IN summer of 2006, I asked a “highly placed Israeli source” this question: “What’s with Olmert?!” New Prime Minister Ehud Olmert was botching the Lebanon war, relations with the territories and his Kadima paty’s coalition, and facing criminal indictment. The source’s resigned reply: “We work with what we’ve got.”
That reply sounded both realistic and defeatist. Realistically, in a given situation, we each do the best we can with what we’ve got. If we believe this is the best we can do, it follows that we’re always at our best.
We can also defeatedly whine about results, saying, “This is all we we’ve got to work with. What did you expect?” In other words, we deserve to end up like this, we didn’t achieve anything, and it’s no one’s fault — especially not MINE.

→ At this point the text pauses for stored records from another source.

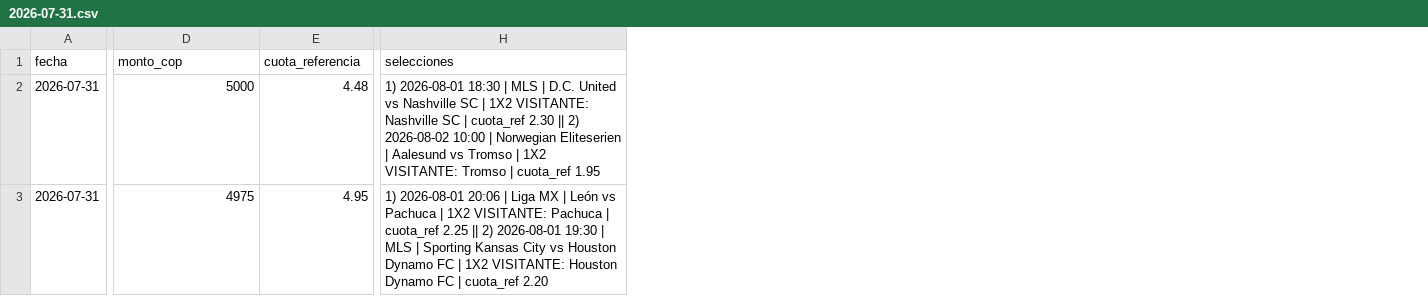
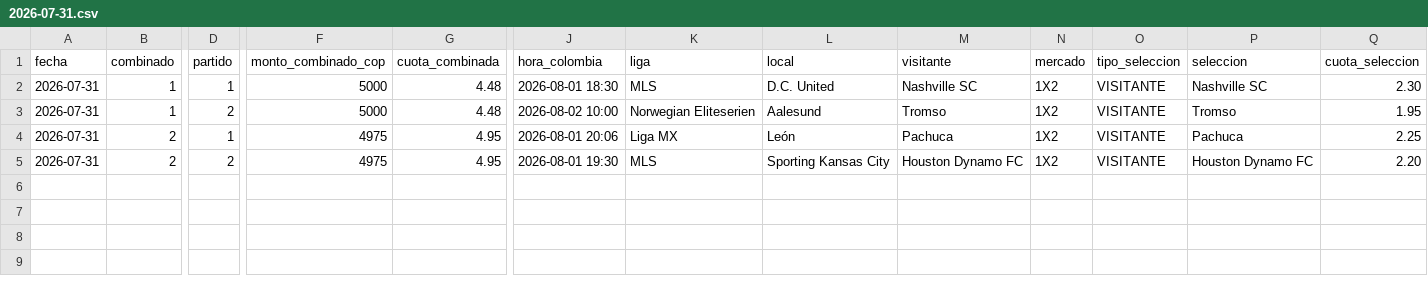
Before and after one commit to cecamiloagente-code/apuestas-deportivas, a CSV file: data/combinados/2026-07/2026-07-31.csv, drawn as a sheet; only a part is shown, gaps mark what is left out; removed rows and columns are numbered as before the commit, all else as after; rows hold the shown columns only; the diff names each change by its address in the sheet, - before the commit and + after, or states it on an @@ line.

Commit message:
Publicar CSV agrupados por combinado

```diff
--- a/data/combinados/2026-07/2026-07-31.csv
+++ b/data/combinados/2026-07/2026-07-31.csv
+column B (combinado), rows 3-4: 1 | 2
+column D (partido), rows 3-4: 2 | 1
-column H (selecciones), rows 2-3: 1) 2026-08-01 18:30 | MLS | D.C. United vs Nashville SC | 1X2 VISITANTE: Nashville SC | cuota_ref 2.30 || 2) 2026-08-02 10:00 | Norwegian Eliteserien | Aalesund vs Tromso | 1X2 VISITANTE: Tromso | cuota_ref 1.95 | 1) 2026-08-01 20:06 | Liga MX | León vs Pachuca | 1X2 VISITANTE: Pachuca | cuota_ref 2.25 || 2) 2026-08-01 19:30 | MLS | Sporting Kansas City vs Houston Dynamo FC | 1X2 VISITANTE: Houston Dynamo FC | cuota_ref 2.20
+column J (hora_colombia), rows 3-4: 2026-08-02 10:00 | 2026-08-01 20:06
+column K (liga), rows 3-4: Norwegian Eliteserien | Liga MX
+column L (local), rows 3-4: Aalesund | León
+column M (visitante), rows 3-4: Tromso | Pachuca
+column N (mercado), rows 3-4: 1X2 | 1X2
+column O (tipo_seleccion), rows 3-4: VISITANTE | VISITANTE
+column P (seleccion), rows 3-4: Tromso | Pachuca
+column Q (cuota_seleccion), rows 3-4: 1.95 | 2.25
-F1: monto_cop
+F1: monto_combinado_cop
-G1: cuota_referencia
+G1: cuota_combinada
+row 2: 2026-07-31 | 1 | 1 | 5000 | 4.48 | 2026-08-01 18:30 | MLS | D.C. United | Nashville SC | 1X2 | VISITANTE | Nashville SC | 2.30
+row 5: 2026-07-31 | 2 | 2 | 4975 | 4.95 | 2026-08-01 19:30 | MLS | Sporting Kansas City | Houston Dynamo FC | 1X2 | VISITANTE | Houston Dynamo FC | 2.20
```
Also changed, not shown: data/combinados/2026-08/2026-08-01.csv, data/combinados/2026-08/2026-08-02.csv, 1 other file.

In this, we see more than a glass-half-empty vs. glass-half-full difference. We see the difference between humans who can get themselves out of serious political and environmental trouble, and humans who won’t.
High-profit technologies, such as genetically modified foods, nanotechnology and laser uranium enrichment are being advanced without regard for their consequences. Human-created gases and pollutants have re-ordered our planet’s seasons and cycles in ways we’ve never seen before.
THIS new form of earth is what we’ve got to work with now. I believe our only way forward is to dedicate ourselves to tikkun olam — healing the earth and those who live on it.
There’s no better time to embrace healing than now, as our children return from idealistic weeks at summer camps.